Tuesday, November 18, 2008

Aether Makes a Comeback

The nineteenth century version of the ancient concept of the aether (or ether) was killed by the Michelson-Morley experiment and the success of Einstein’s theory of special relativity. Electro-magnetic radiation needed no substance to support wave propagation. Of course we did not revert to a view of space as an void sprinkled with a few solid objects. In modern particle theory, space-time is pictured as filled with matter fields. And in general relativity, space-time is revealed as a dynamic actor, not just a backdrop. Still, space-time remains distinct from matter/energy, and is geometric, rather than substantive. It thus retains a bit of the conceptual flavor of an empty container (a related discussion on the blog is here).

I was surprised to see the number of physics papers on arxiv which invoke the concept of aether (or ether) in the context of theoretical proposals to solving outstanding problems (e.g. dark energy). For me, aether was brought to mind by certain quantum gravity research programs.These propose that the space-time of general relativity is not fundamental: it emerges (along with the matter fields of the standard model) from something more basic – an underlying network of elementary quantum systems. This underlying network is not itself defined against a spatial backdrop and lacks the usual notions of distance or locality. Both space-time geometry and matter as we know them are constituted by the quantum systems: they arise from the aether.

For an example of this kind of work, here’s the second “quantum graphity” paper from Fotini Markopoulou and colleagues (the authors do not invoke the term aether, so don’t blame them!*). The introduction does a good job of discussing the stance they are taking toward the space-time of general relativity, and places this in the context of how other quantum gravity research programs approach the issue.

* Although they do link their work to the model described in this paper: “Quantum ether: photons and electrons from a rotor model” by Levin and Wen.

{UPDATED 19 November, 2008: Minor edits; 8 December 2008: Sean Carroll at Cosmic Variance just posted about his collaboration on aether field models.}

Friday, November 07, 2008

Ruminating on Theism and Personhood

As I’ve discussed in previous posts (see list below), one can try to put a theistic spin on my concept of the necessarily existing metaphysical “megaverse”: one can identify the megaverse with “God”. To be sure, it would be a non-traditional concept of God compared with that of our Western religious traditions – it would be a variety of panentheism (or perhaps panendeism). But perhaps this is simply stretching things too far, and using the label “God” is simply incongruous. Certainly there may be less room for confusion in communicating the ideas if one leaves “God” out of it (I think the historical reception given to Whitehead’s process metaphysics is a cautionary tale in this respect). While there are several considerations here, I think this decision of labeling should be driven in part by the question of personhood, which seems to be an important component of most conceptions of God.

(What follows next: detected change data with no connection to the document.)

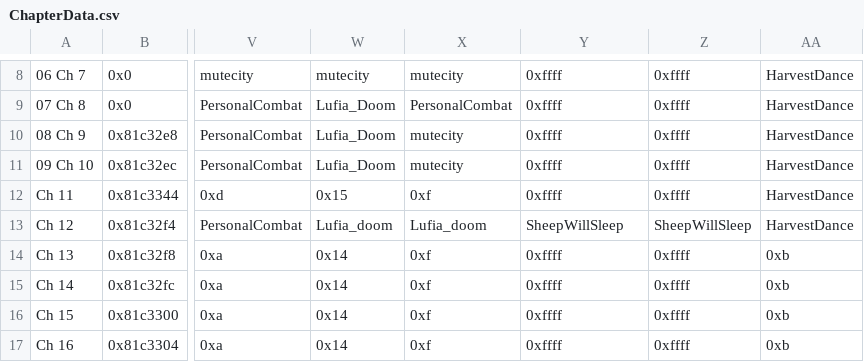
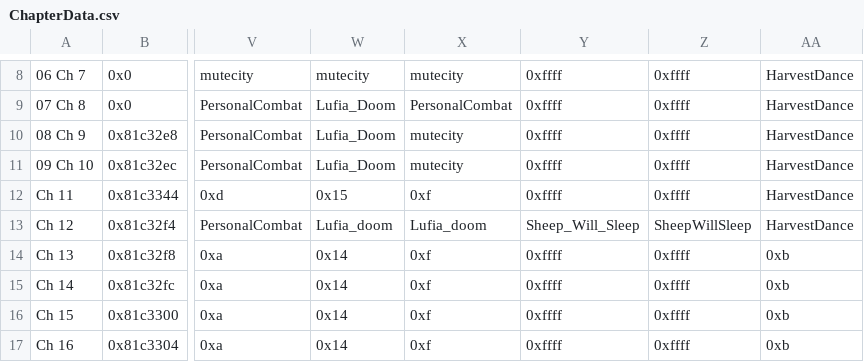
Before and after one commit to legendofloog/Teleshack-II, a CSV file: Tables/NightmareModules/ChapterData/ChapterData.csv, drawn as a sheet; only a part is shown, gaps mark what is left out; the diff names each change by its address in the sheet, - before the commit and + after, or states it on an @@ line.

Commit message:
Update ChapterData.csv

```diff
--- a/Tables/NightmareModules/ChapterData/ChapterData.csv
+++ b/Tables/NightmareModules/ChapterData/ChapterData.csv
-Y13: SheepWillSleep
+Y13: Sheep_Will_Sleep
```
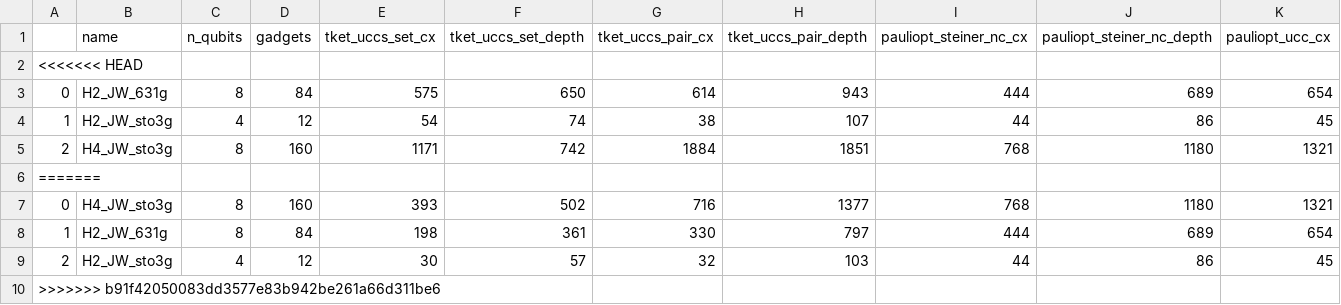
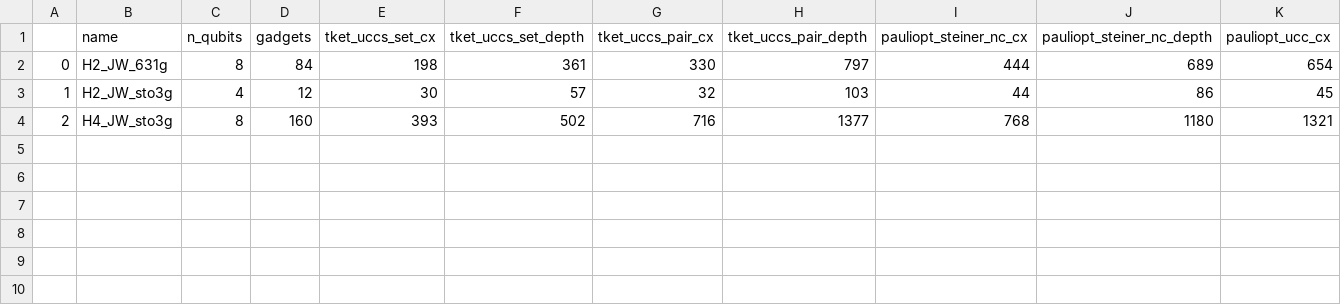
Before and after one commit to daehiff/pauliopt, a CSV file: experiments/data/pauli/uccsd/cycle/JW_results.csv, drawn as a sheet; only a part is shown; removed rows and columns are numbered as before the commit, all else as after; rows hold the shown columns only; the diff names each change by its address in the sheet, - before the commit and + after, or states it on an @@ line.

```diff
--- a/experiments/data/pauli/uccsd/cycle/JW_results.csv
+++ b/experiments/data/pauli/uccsd/cycle/JW_results.csv
-row 2: <<<<<<< HEAD
-E2 (tket_uccs_set_cx): 575
+E2 (tket_uccs_set_cx): 198
-F2 (tket_uccs_set_depth): 650
+F2 (tket_uccs_set_depth): 361
-G2 (tket_uccs_pair_cx): 614
+G2 (tket_uccs_pair_cx): 330
-H2 (tket_uccs_pair_depth): 943
+H2 (tket_uccs_pair_depth): 797
-E3 (tket_uccs_set_cx): 54
+E3 (tket_uccs_set_cx): 30
-F3 (tket_uccs_set_depth): 74
+F3 (tket_uccs_set_depth): 57
-G3 (tket_uccs_pair_cx): 38
+G3 (tket_uccs_pair_cx): 32
-H3 (tket_uccs_pair_depth): 107
+H3 (tket_uccs_pair_depth): 103
-row 5: 2 | H4_JW_sto3g | 8 | 160 | 1171 | 742 | 1884 | 1851 | 768 | 1180 | 1321
-row 6: =======
-A4: 0
+A4: 2
-row 8: 1 | H2_JW_631g | 8 | 84 | 198 | 361 | 330 | 797 | 444 | 689 | 654
-row 9: 2 | H2_JW_sto3g | 4 | 12 | 30 | 57 | 32 | 103 | 44 | 86 | 45
-row 10: >>>>>>> b91f42050083dd3577e83b942be261a66d311be6
```
Also changed, not shown: experiments/data/pauli/uccsd/complete/JW_results.csv, experiments/data/pauli/uccsd/cycle/BK_results.csv, 8 other files.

I have a longstanding skepticism about the attribution of personhood to God -- if personhood means something similar to what it means in the human context. In the context of traditional religions, I always suspected anthropomorphism was at the root of this attribution. In outlining my version of the cosmological argument for a necessarily existing entity, I disliked even using the term “necessary being”, because it has the flavor of “human being”, and thus too readily invokes personhood.

Despite this skepticism, the panentheistic version of my view would say that human characteristics arise from the same raw materials which also constitute God, so there must be some essential affinity. Given my specific opinion that first-person experience is rooted in the most fundamental level of reality, I suspect that God might well be a subject of experience – a key aspect of human personhood.

On the other hand, when discussing Timothy O’Connor’s book (here and here), I disagreed with him on whether the necessary being (NB) needed to be considered an agent (and agency seems to be another key aspect of personhood). It seemed sufficient for the NB to be an impersonal font of creation without need of intentions, purposes, or discrete top-down decision-making. My thought here is that a human being moves within a sea of other beings or systems, and his/her agency arises in this context. The NB is the source and sum of all being, and does not operate in a larger context. This seems to me to be an important difference. To use an analogy: if a human being is an actor, then God is the theater, not another actor.

So, at this point I have a mixed verdict – our human essence is derived from the NB, but our status as a finite subset of the NB’s totality makes our nature very different. Whether the concept of personhood can be stretched to cover both situations is unclear, and I think the better option is to decline to consider the NB to be a person. And this may be a good reason to resist using the label God for what I have in mind.

Note: I’m even less well-read in relevant literature in this area than in other subjects I discuss: any reading suggestions in philosophy of religion are welcome.

Post Series (in chronological order): A Philosophical Path to Theism?

Modal Realism and the Cosmological Argument
Exploring the Borderlands
Whitehead's Philosophical Theism
Logos vs. Chaos, Part One
Logos vs. Chaos, Part Two
A Necessary Being or Just a Collection?
Why the Megaverse is a Unified Entity
Is the Megaverse a Subject of Experience?